### How to complete this task
From the entries that follow, pick out all lines holding "tools".

### Information supplied
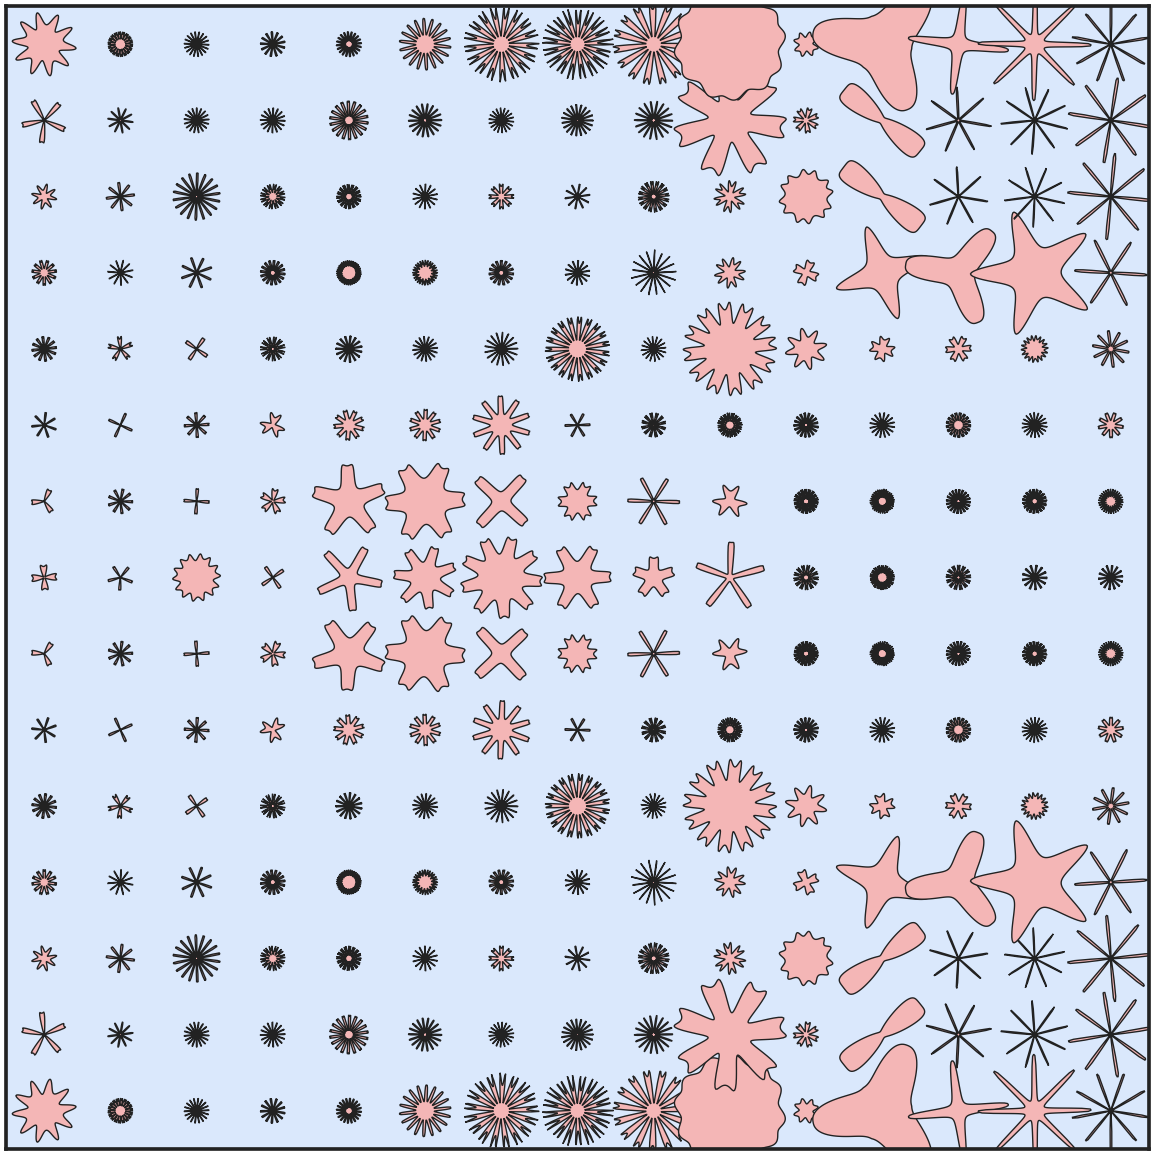
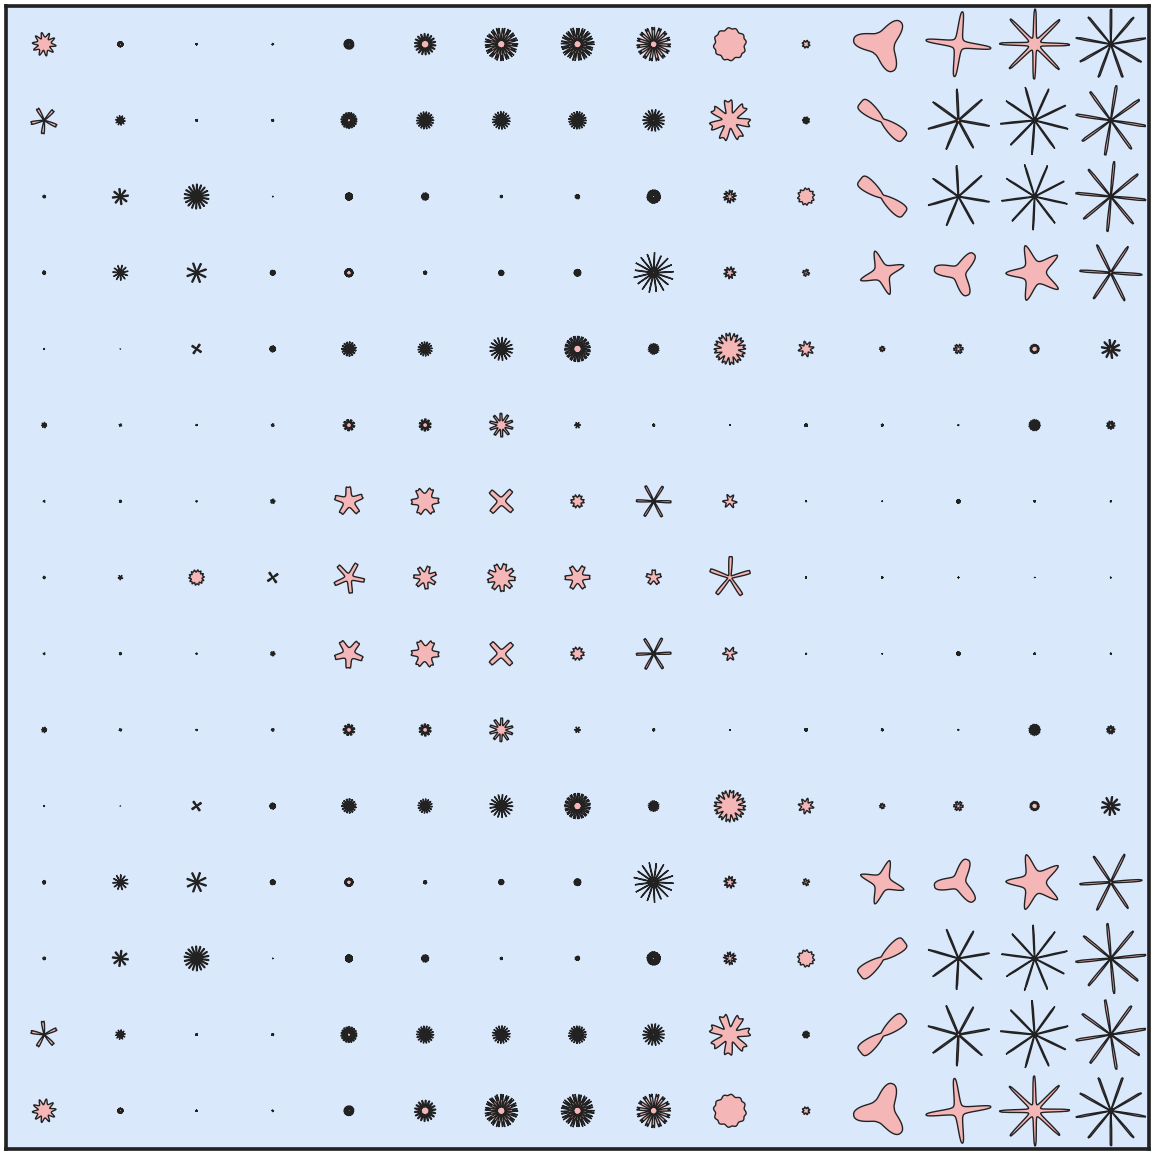
Renderer: draw micro-structures at TRUE size (no overlap), fixing the over-scaled version
User: the shapes were drawn too large and overlapped neighbours. The previous renderer used scale = 0.92*sqrt(vf)/rmax, which let the largest shape reach radius 0.92 while the half-cell is only 0.5 -> shapes spilled into and overlapped adjacent cells.

Fix: a single GLOBAL scale g = 0.46 / percentile(rmax, 97) preserves true relative sizes and makes the 97th-percentile shape just fit its cell; per-shape cap min(g, 0.46/rmax) prevents the few largest from overlapping. High-permeability (small-vf) cells now render small with fluid (blue) around them; dense cells pack tightly but do not overlap -- matching the paper's Figs 11/16. Applied to scripts/run_to.py save_microstructures and tools/rerender_design.py; re-rendered the faithful design figures and updated the new Feishu doc (FBdQ...) section 4.

diff --git a/scripts/run_to.py b/scripts/run_to.py
@@ -86,18 +86,18 @@ def build(config_data, vae_dir, seed=77):
 def save_microstructures(mstr_params, theta, nelx, nely, path):
     """Paper-faithful micro-structure plot (cf. Figs 11/16).
 
-    Each super-shape is drawn at its TRUE outline (no clip-to-square, which the
-    earlier version used and which squared off circles/leaves). Its size grows
-    with the solid volume fraction (sqrt, with a visible floor) so dense cells
-    read as large packed shapes and high-permeability cells as small ones --
-    reproducing the size variation of the paper's designs -- on the paper's
-    pink-on-light-blue palette.
+    Each super-shape is drawn at its TRUE outline (no clip-to-square) and at its
+    TRUE relative size: a single GLOBAL scale maps the shapes into the grid so
+    the 97th-percentile shape just fits its cell (half-cell = 0.5), and the few
+    larger ones are capped so NOTHING overlaps a neighbour. Small (high-
+    permeability) cells therefore stay small with fluid (light blue) around them,
+    while dense cells pack large -- matching the paper's pink-on-blue figures.
     """
     x, y = supershape.get_euclidean_coords_of_points_on_surf_super_shape(mstr_params, theta)
-    area = np.abs(0.5 * np.sum(x * np.roll(y, -1, 1) - np.roll(x, -1, 1) * y, axis=1))
     rmax = np.max(np.hypot(x, y), axis=1) + 1e-12
-    vf = np.sqrt(area / (np.max(area) + 1e-12))
-    scale = 0.92 * np.clip(vf, 0.18, 1.0) / rmax        # half-cell == 0.5
+    half = 0.46                                         # touch margin inside the 0.5 half-cell
+    g = half / np.percentile(rmax, 97)                  # global true-size gain
+    scale = np.minimum(g, half / rmax)                  # cap the top few -> no overlap
     fig, ax = plt.subplots(figsize=(nelx / 4 + 1.5, nely / 4 + 1.5))
     ax.set_facecolor("#DAE8FC")
     ctr = 0

diff --git a/tools/rerender_design.py b/tools/rerender_design.py
@@ -33,15 +33,14 @@ def main():
     mstr = ss.SuperShapes(*[sp[:, i] for i in range(8)])
     x, y = ss.get_euclidean_coords_of_points_on_surf_super_shape(mstr, theta)
 
-    # per-shape solid area fraction (for --size vf): polygon area via shoelace,
-    # normalised by the largest so the densest cell fills the cell.
-    area = np.abs(0.5 * np.sum(x * np.roll(y, -1, 1) - np.roll(x, -1, 1) * y, axis=1))
+    # FAITHFUL sizing: one GLOBAL scale preserves true relative sizes, set so the
+    # 97th-percentile shape just fits its cell (half-cell = 0.5); the few larger
+    # ones are capped so nothing overlaps a neighbour. Small (high-permeability)
+    # cells therefore stay small with fluid (blue) around them.
     rmax = np.max(np.hypot(x, y), axis=1) + 1e-12
-    if a.size == "vf":
-        vf = np.sqrt(area / (np.max(area) + 1e-12))          # 0..1
-        scale = a.margin * np.clip(vf, 0.18, 1.0) / rmax     # keep a visible floor
-    else:
-        scale = a.margin / rmax                               # every shape fills its cell
+    half = 0.5 * a.margin                                     # touch margin inside half-cell
+    g = half / np.percentile(rmax, 97)                       # global true-size gain
+    scale = np.minimum(g, half / rmax)                       # cap the top few to avoid overlap
 
     fig, ax = plt.subplots(figsize=(nelx / 4 + 1.5, nely / 4 + 1.5))
     ax.set_facecolor("#DAE8FC")

diff --git a/docs/feishu_doc2.md b/docs/feishu_doc2.md
@@ -131,7 +131,9 @@ Windows 11 + WSL2 Ubuntu-22.04，32 核 / 62 GB / RTX 5000 Ada 16 GB。`virtuale
 
 旧 `save_microstructures` 用 `np.clip` 把超出单胞的形状**硬裁到方框**，使圆/叶被切成方块；小形状又画得过小、留大空隙 → 整体"点状、稀疏、失真"，与论文"密铺、轮廓清晰"差距明显。
 
-**对齐方法**：重写渲染器——按真实轮廓绘制（无硬裁剪），每个形状缩放到干净地填充单胞，尺寸随 √vf 变化（密实胞→大形状、高渗透胞→小形状），论文配色。**仅此一项即让弯管/分叉管设计图与论文 Fig 11/16 高度接近**（同一份设计数据，重渲前后判若两图）。
+**对齐方法**：重写渲染器——(1) 按**真实轮廓**绘制（无硬裁剪，圆/叶不再被切成方块）；(2) **如实尺寸、不重叠**：用一个**全局缩放**保持各形状的真实相对大小，令第 97 百分位的形状刚好填满单胞（半宽 0.5），极少数更大的封顶——**高渗透（小 vf）胞画得小、周围留出流体（蓝），密实胞紧密相切但不重叠**。论文配色（pink #F4B6B6 + 黑边 + 浅蓝底 #DAE8FC）。
+
+> 注：早期一版渲染器误用 `0.92·√vf/rmax`，使最大形状半径达 0.92 而单胞半宽仅 0.5 → 形状**过大、相互重叠**；已修正为上述全局如实缩放。**仅渲染器一项即让设计图与论文 Fig 11/16 高度接近**（同一份设计数据，重渲前后判若两图）。
 
 ### 问题 2：数据采样范围偏离论文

### Response area
Fix: a single GLOBAL scale g = 0.46 / percentile(rmax, 97) preserves true relative sizes and makes the 97th-percentile shape just fit its cell; per-shape cap min(g, 0.46/rmax) prevents the few largest from overlapping. High-permeability (small-vf) cells now render small with fluid (blue) around them; dense cells pack tightly but do not overlap -- matching the paper's Figs 11/16. Applied to scripts/run_to.py save_microstructures and tools/rerender_design.py; re-rendered the faithful design figures and updated the new Feishu doc (FBdQ...) section 4.
diff --git a/tools/rerender_design.py b/tools/rerender_design.py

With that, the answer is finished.